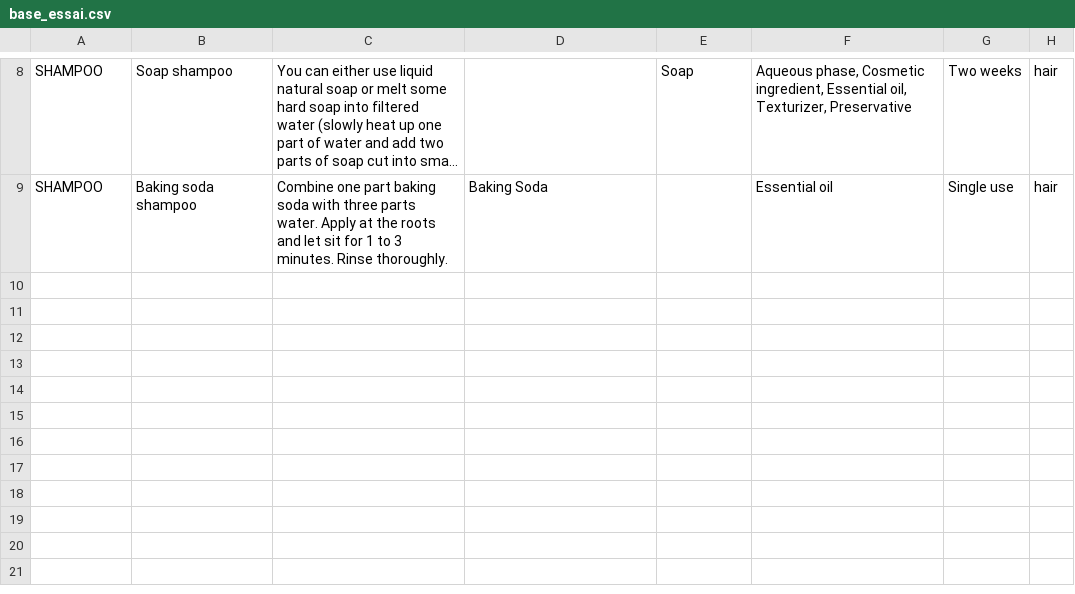
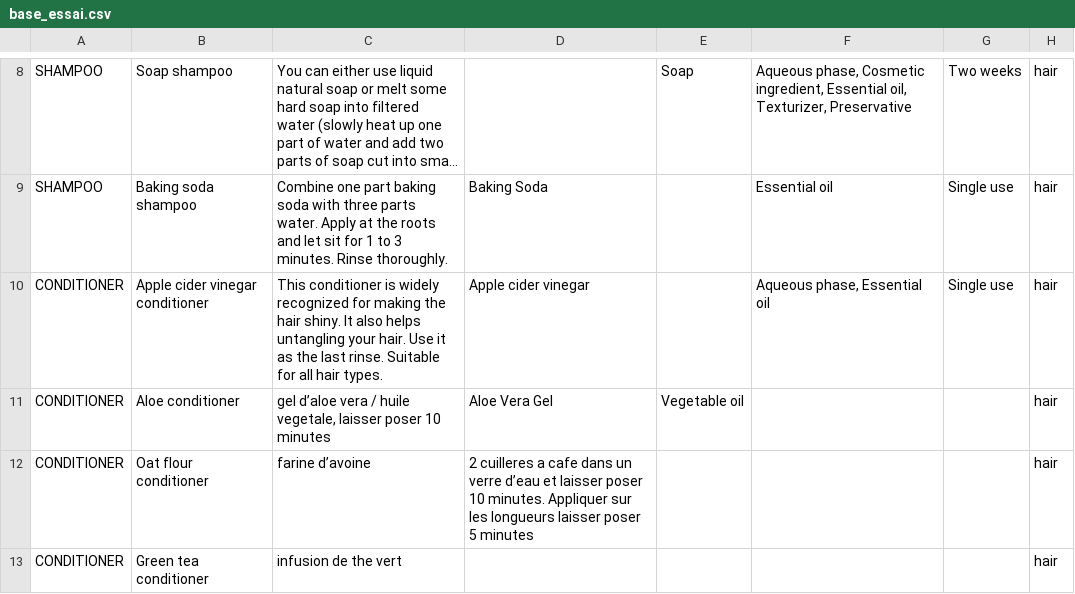
Before and after one commit to ingridsgit/Shelfie, a CSV file: app/src/main/res/raw/base_essai.csv, drawn as a sheet; only a part is shown, gaps mark what is left out; long unchanged cells end in …; the diff names each change by its address in the sheet, - before the commit and + after, or states it on an @@ line.

```diff
--- a/app/src/main/res/raw/base_essai.csv
+++ b/app/src/main/res/raw/base_essai.csv
+row 10: CONDITIONER | Apple cider vinegar conditioner | This conditioner is widely recognized for making the hair shiny. It also helps untangling your hair. Use it as the last rinse. Suitable for all hair types. | Apple cider vinegar |  | Aqueous phase, Essential oil | Single use | hair
+row 11: CONDITIONER | Aloe conditioner | gel d’aloe vera / huile vegetale, laisser poser 10 minutes | Aloe Vera Gel | Vegetable oil |  |  | hair
+row 12: CONDITIONER | Oat flour conditioner | farine d’avoine | 2 cuilleres a cafe dans un verre d’eau et laisser poser 10 minutes. Appliquer sur les longueurs laisser poser 5 minutes |  |  |  | hair
+row 13: CONDITIONER | Green tea conditioner | infusion de the vert |  |  |  |  | hair
```
Also changed, not shown: 24 other files.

Assignment |
Quote every record above exactly, omitting any pictures they contain.

Task response |
Before and after one commit to ingridsgit/Shelfie, a CSV file: app/src/main/res/raw/base_essai.csv, drawn as a sheet; only a part is shown, gaps mark what is left out; long unchanged cells end in …; the diff names each change by its address in the sheet, - before the commit and + after, or states it on an @@ line.

```diff
--- a/app/src/main/res/raw/base_essai.csv
+++ b/app/src/main/res/raw/base_essai.csv
+row 10: CONDITIONER | Apple cider vinegar conditioner | This conditioner is widely recognized for making the hair shiny. It also helps untangling your hair. Use it as the last rinse. Suitable for all hair types. | Apple cider vinegar |  | Aqueous phase, Essential oil | Single use | hair
+row 11: CONDITIONER | Aloe conditioner | gel d’aloe vera / huile vegetale, laisser poser 10 minutes | Aloe Vera Gel | Vegetable oil |  |  | hair
+row 12: CONDITIONER | Oat flour conditioner | farine d’avoine | 2 cuilleres a cafe dans un verre d’eau et laisser poser 10 minutes. Appliquer sur les longueurs laisser poser 5 minutes |  |  |  | hair
+row 13: CONDITIONER | Green tea conditioner | infusion de the vert |  |  |  |  | hair
```
Also changed, not shown: 24 other files.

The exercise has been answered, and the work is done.